* **Exercise material**

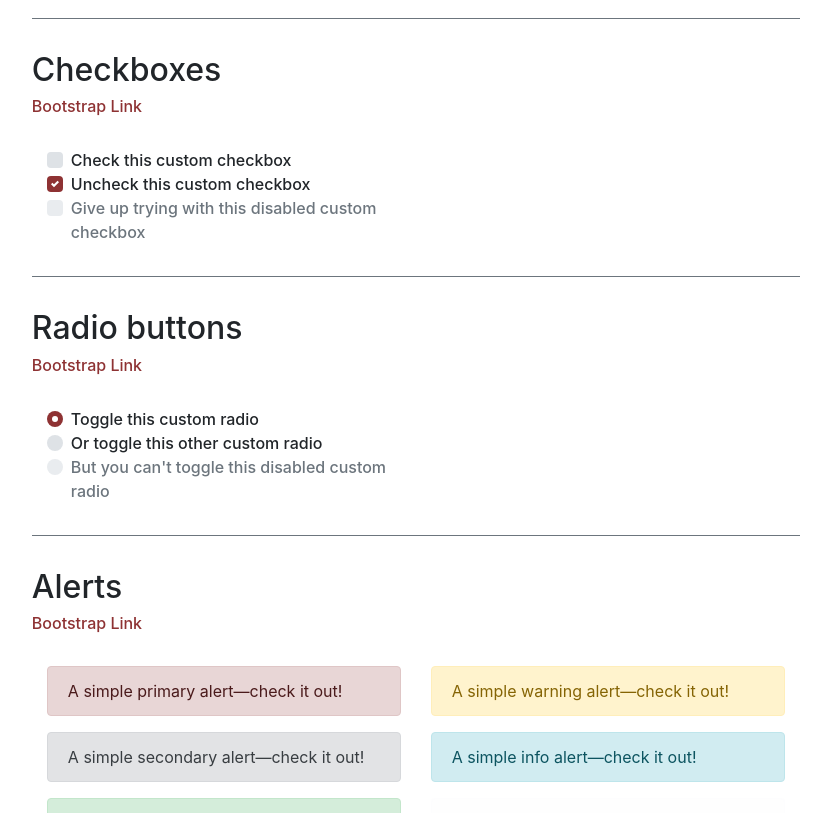
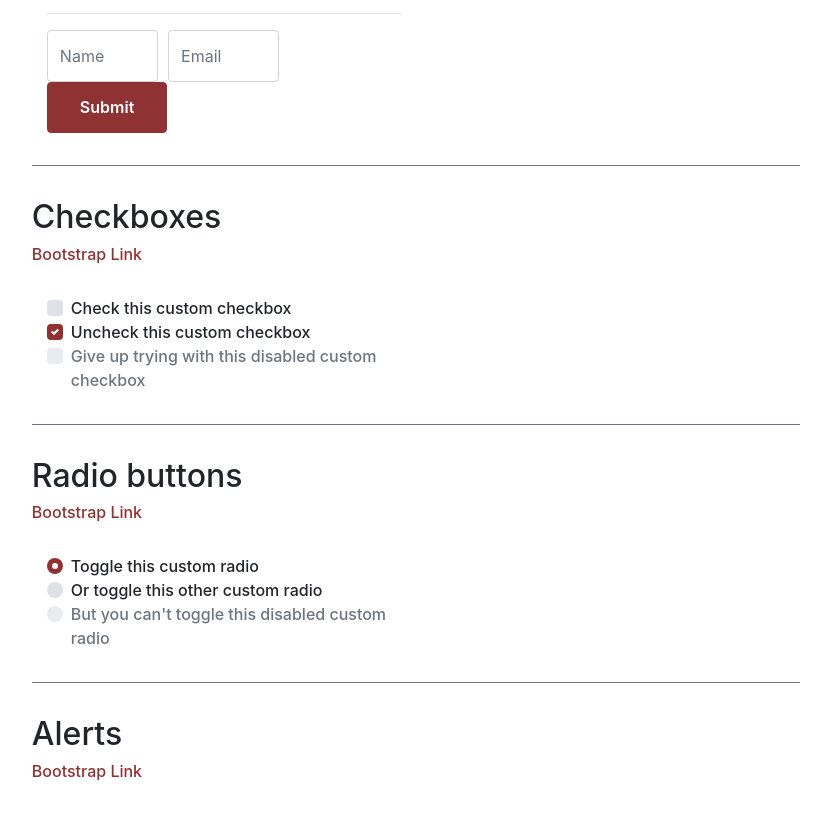
Before and after one commit to josephshambrook/RMS-forms, a website: page index.html in a window 1280 px wide. Shown: the part 2208-3021 px from the top of the page, without its empty margins (372-1203 px from the left). Drawn offline with Linux system fonts and the light colour scheme.

Commit message:
Inline form example; final fix for input height

```diff
--- a/index.html
+++ b/index.html
@@ -162,6 +162,23 @@
                   <button type="submit" class="btn btn-primary">Submit</button>
 
                 </form>
+
+                <hr />
+
+                <form>
+                  <div class="form-row">
+                    <div class="col-4">
+                      <input type="text" class="form-control" placeholder="Name">
+                    </div>
+                    <div class="col-4">
+                      <input type="email" class="form-control" placeholder="Email">
+                    </div>
+                    <div class="col-auto">
+                      <button class="btn btn-primary">Submit</button>
+                    </div>
+                  </div>
+                </form>
+
               </div>
             </div>
           </div>
--- a/src/scss/rms.scss
+++ b/src/scss/rms.scss
@@ -30,7 +30,7 @@ $theme-colors: (
 .form-control {
   padding-bottom: 0.75rem;
   padding-top: 0.75rem;
-  height: calc(3rem + 2px);
+  height: calc(3.1rem + 2px);
 }
 
 label {
```
Also changed, not shown: dist/css/rms.css, 1 other file.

* **Task directions**
Where a picture appears, skip it; repeat everything else in the data exactly.

* **Answer for the task**
Before and after one commit to josephshambrook/RMS-forms, a website: page index.html in a window 1280 px wide. Shown: the part 2208-3021 px from the top of the page, without its empty margins (372-1203 px from the left). Drawn offline with Linux system fonts and the light colour scheme.

Commit message:
Inline form example; final fix for input height

```diff
--- a/index.html
+++ b/index.html
@@ -162,6 +162,23 @@
                   <button type="submit" class="btn btn-primary">Submit</button>
 
                 </form>
+
+                <hr />
+
+                <form>
+                  <div class="form-row">
+                    <div class="col-4">
+                      <input type="text" class="form-control" placeholder="Name">
+                    </div>
+                    <div class="col-4">
+                      <input type="email" class="form-control" placeholder="Email">
+                    </div>
+                    <div class="col-auto">
+                      <button class="btn btn-primary">Submit</button>
+                    </div>
+                  </div>
+                </form>
+
               </div>
             </div>
           </div>
--- a/src/scss/rms.scss
+++ b/src/scss/rms.scss
@@ -30,7 +30,7 @@ $theme-colors: (
 .form-control {
   padding-bottom: 0.75rem;
   padding-top: 0.75rem;
-  height: calc(3rem + 2px);
+  height: calc(3.1rem + 2px);
 }
 
 label {
```
Also changed, not shown: dist/css/rms.css, 1 other file.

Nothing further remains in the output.